*** Opening of Data for this exercise ***

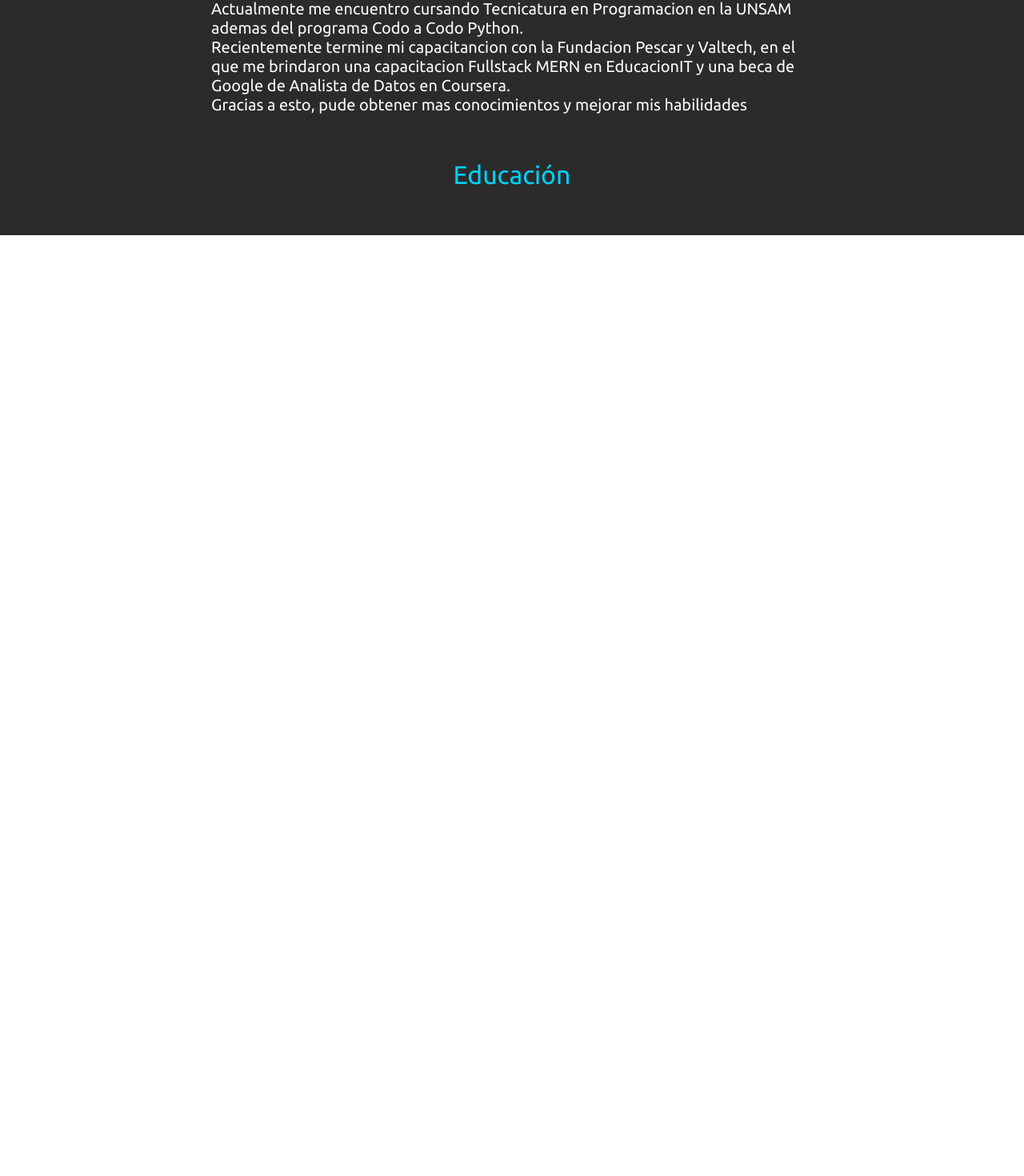
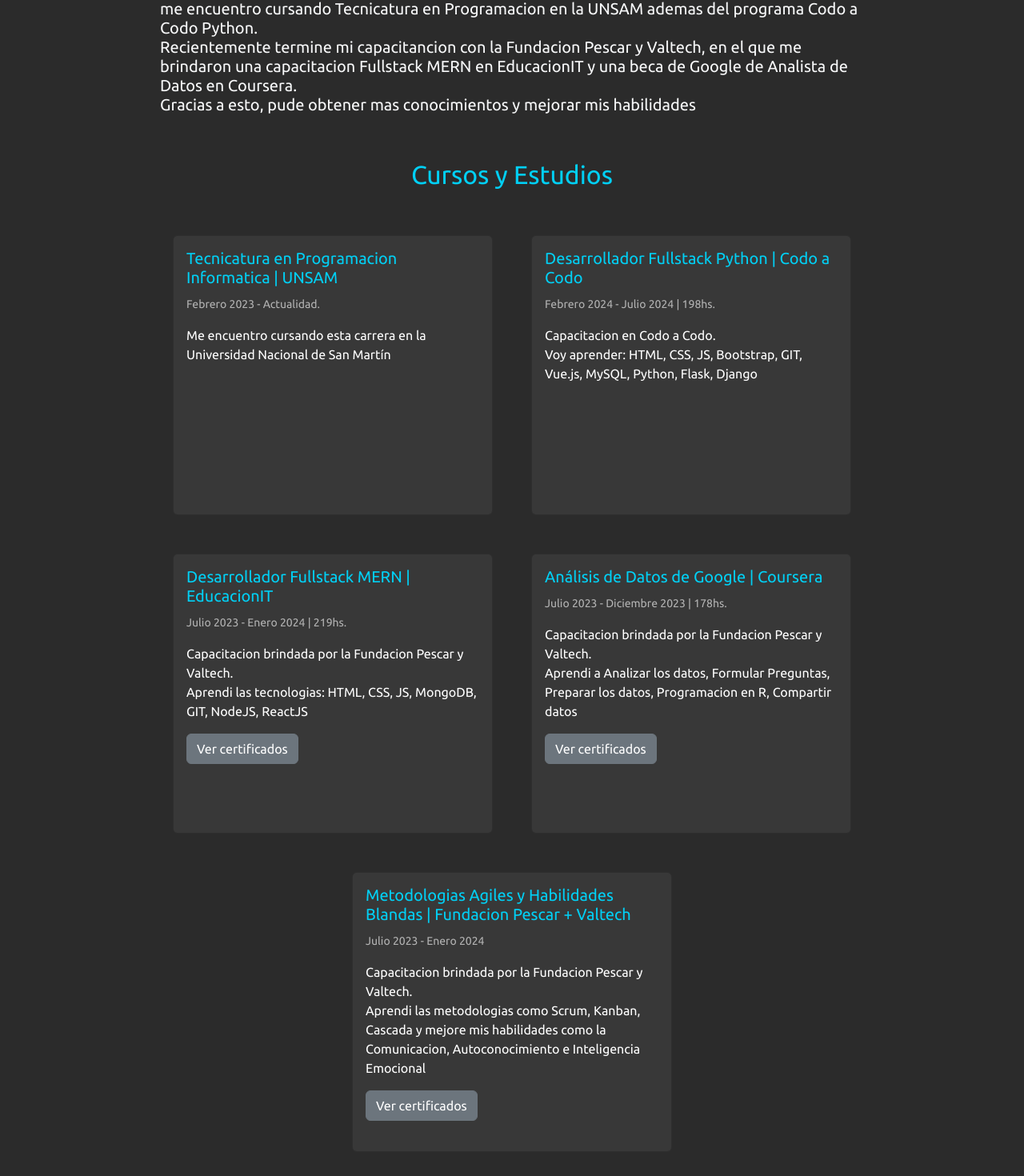
Before and after one commit to ngaleano13/Portfolio, a React (Vite) app: page / in a window 1280 px wide. Shown: the part 991-2461 px from the top of the page at 80% size. Before the commit the page ends 1285 px from the top, so only its background shows below. Built offline with nearby package versions, Linux system fonts and the light colour scheme.

Commit message:
Cambios en About (Cursos) y Skills

```diff
--- a/src/components/About/About.jsx
+++ b/src/components/About/About.jsx
@@ -1,23 +1,35 @@
 import '../About/about.css';
+import { courses } from "./courses.js";
 
 export const About = () => {
     return(
         <div id="about" className="bg-about d-flex flex-column justify-content-center align-items-center text-light gap-5 py-5">
             <h1 className="h1-custom w-75 text-center">Sobre mi</h1>
             <div className="mx-2 px-2 w-about-custom">
-                <h5 className="mx-auto">Hola, me llamo Nicolas Galeano, tengo 23 años y soy Desarrollador Fullstack. <br /> Me encuentro en busqueda de mi primer trabajo IT mientras sigo capacitandome. Actualmente me encuentro cursando Tecnicatura en Programacion en la UNSAM ademas del programa Codo a Codo Python. <br /> Recientemente termine mi capacitancion con la Fundacion Pescar y Valtech, en el que me brindaron una capacitacion Fullstack MERN en EducacionIT y una beca de Google de Analista de Datos en Coursera. <br />
+                <h5 className="mx-auto w-text">Hola, me llamo Nicolas Galeano, tengo 23 años y soy Desarrollador Fullstack. <br /> Me encuentro en busqueda de mi primer trabajo IT mientras sigo capacitandome. Actualmente me encuentro cursando Tecnicatura en Programacion en la UNSAM ademas del programa Codo a Codo Python. <br /> Recientemente termine mi capacitancion con la Fundacion Pescar y Valtech, en el que me brindaron una capacitacion Fullstack MERN en EducacionIT y una beca de Google de Analista de Datos en Coursera. <br />
                 Gracias a esto, pude obtener mas conocimientos y mejorar mis habilidades</h5>
             </div>
-            <h2 className="h1-custom">Educación</h2>
+            <h2 className="h1-custom">Cursos y Estudios</h2>
+            <div className="d-flex flex-wrap justify-content-center align-items-center gap-5">
+                {courses.map((course, index)=>(
+                <CardEduc title={course.title} time={course.time} text={course.text} certificates={course.certificates}
+                key={index}></CardEduc>
+                ))}
+            </div>
         </div>
     )
 }
 
 
-const CardEduc = () => {
+const CardEduc = ({title, time, text, certificates}) => {
     return(
-        <div>
-
+        <div className="card w-card-educ">
+        <div className="card-body">
+          <h5 className="card-title color-custom">{title}</h5>
+          <p className="card-text"><small className="time-text">{time}</small></p>
+          <p dangerouslySetInnerHTML={{ __html: text }} />
+          {certificates? <a href={certificates} target='_blank' className="btn btn-secondary btn-custom">Ver certificados</a> : ' ' }
         </div>
+      </div>
     )
 }
--- a/src/components/About/about.css
+++ b/src/components/About/about.css
@@ -1,15 +1,3 @@
-.w-card{
-    width: 120px;
-    height: 60px;
-    text-align: center;
-    background-color: rgb(59, 59, 59);
-    color: rgb(255, 255, 255);
-}
-
-.w-about-custom{
-    width: 90%;
-}
-
 .h1-custom{
     color: rgb(1, 208, 245);
     font-size: 2rem;
@@ -19,26 +7,41 @@
     background-color: rgb(43, 43, 43);
 }
 
-.hover-custom:hover{
-    background-color: rgb(46, 46, 46);
-    overflow: hidden;
+.w-card-educ{
+    width: 80%;
+    background-color: rgb(56, 56, 56);
+    color: white;
+}
+
+.w-about-custom{
+    width: 90%;
+}
+
+.time-text{
+    color: rgb(179, 179, 179);
+}
+
+.color-custom{
     color: rgb(1, 208, 245);
 }
 
-.card-font-custom{
-    font-size: 1.1rem;
-    text-align: center;
+.btn-custom:hover{
+    background-color: rgb(54, 54, 54);
+    color: rgb(1, 208, 245);
 }
 
 @media (min-width: 768px) {
-    .w-card{
-        width: 130px;
-        height: 70px;
+    .w-card-educ{
+        width: 500px;
     }
 }
 
 @media (min-width: 992px) {
     .w-about-custom{
-        width: 60%;
+        width: 70%;
+    }
+    .w-card-educ{
+        width: 400px;
+        height: 350px;
     }
 }
--- /dev/null
+++ b/src/components/About/courses.js
@@ -0,0 +1,7 @@
+export const courses = [
+    {title:'Tecnicatura en Programacion Informatica | UNSAM', time:'Febrero 2023 - Actualidad.', text:'Me encuentro cursando esta carrera en la Universidad Nacional de San Martín'},
+    {title:'Desarrollador Fullstack Python | Codo a Codo', time:'Febrero 2024 - Julio 2024 | 198hs.', text:'Capacitacion en Codo a Codo.<br> Voy aprender: HTML, CSS, JS, Bootstrap, GIT, Vue.js, MySQL, Python, Flask, Django'},
+    {title:'Desarrollador Fullstack MERN | EducacionIT', time:'Julio 2023 - Enero 2024 | 219hs.', text:'Capacitacion brindada por la Fundacion Pescar y Valtech.<br> Aprendi las tecnologias: HTML, CSS, JS, MongoDB, GIT, NodeJS, ReactJS', certificates:'https://www.educacionit.com/perfil/nicolas-galeano-353170'},
+    {title:'Análisis de Datos de Google | Coursera', time:'Julio 2023 - Diciembre 2023 | 178hs.', text:'Capacitacion brindada por la Fundacion Pescar y Valtech.<br> Aprendi a Analizar los datos, Formular Preguntas, Preparar los datos, Programacion en R, Compartir datos', certificates:'https://www.coursera.org/account/accomplishments/professional-cert/ZDQHXRYTNRVG'},
+    {title:'Metodologias Agiles y Habilidades Blandas | Fundacion Pescar + Valtech', time:'Julio 2023 - Enero 2024', text:'Capacitacion brindada por la Fundacion Pescar y Valtech. <br> Aprendi las metodologias como Scrum, Kanban, Cascada y mejore mis habilidades como la Comunicacion, Autoconocimiento e Inteligencia Emocional', certificates:"../../../public/CertificadoPescar.pdf"},
+]
--- a/src/components/Navbar/Navbar.jsx
+++ b/src/components/Navbar/Navbar.jsx
@@ -14,7 +14,7 @@
               <a className="nav-link mx-2" href="#about"><i className="fa-solid fa-user pe-3"></i>Sobre Mi</a>
               </li>
               <li className="nav-item">
-              <a className="nav-link mx-2" href=""><i className="fa-solid fa-list pe-3"></i>Habilidades</a>
+              <a className="nav-link mx-2" href="#skills"><i className="fa-solid fa-list pe-3"></i>Habilidades</a>
               </li>
               <li className="nav-item">
                 <a className="nav-link mx-2" href=""><i className="fa-solid fa-folder-open pe-3"></i>Proyectos</a>
--- a/src/components/Skills/Skills.jsx
+++ b/src/components/Skills/Skills.jsx
@@ -2,7 +2,7 @@
 
 export const Skills = () => {
     return(
-        <div>
+        <div id="skills" className="bg-about d-flex flex-column justify-content-center align-items-center text-light gap-5 py-5">
         <h2 className="h1-custom">Tecnologias</h2>
         <div className="d-flex flex-wrap justify-content-center align-items-center gap-3 mx-2 w-about-custom">
             {skills.map((skill, index)=>(
--- /dev/null
+++ b/src/components/Skills/skills.css
@@ -0,0 +1,35 @@
+.w-card{
+    width: 120px;
+    height: 60px;
+    text-align: center;
+    background-color: rgb(59, 59, 59);
+    color: rgb(255, 255, 255);
+}
+
+.w-about-custom{
+    width: 90%;
+}
+
+.hover-custom:hover{
+    background-color: rgb(46, 46, 46);
+    overflow: hidden;
+    color: rgb(1, 208, 245);
+}
+
+.card-font-custom{
+    font-size: 1.1rem;
+    text-align: center;
+}
+
+@media (min-width: 768px) {
+    .w-card{
+        width: 130px;
+        height: 70px;
+    }
+}
+
+@media (min-width: 992px) {
+    .w-about-custom{
+        width: 60%;
+    }
+}
```
Also changed, not shown: 1 other file (tests, documents, lock files or other folders).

*** Close of Data for this exercise ***

● Activity
Across the listing above, count the lines that contain the string "background" and report the figure alone.

● Response to this exercise
8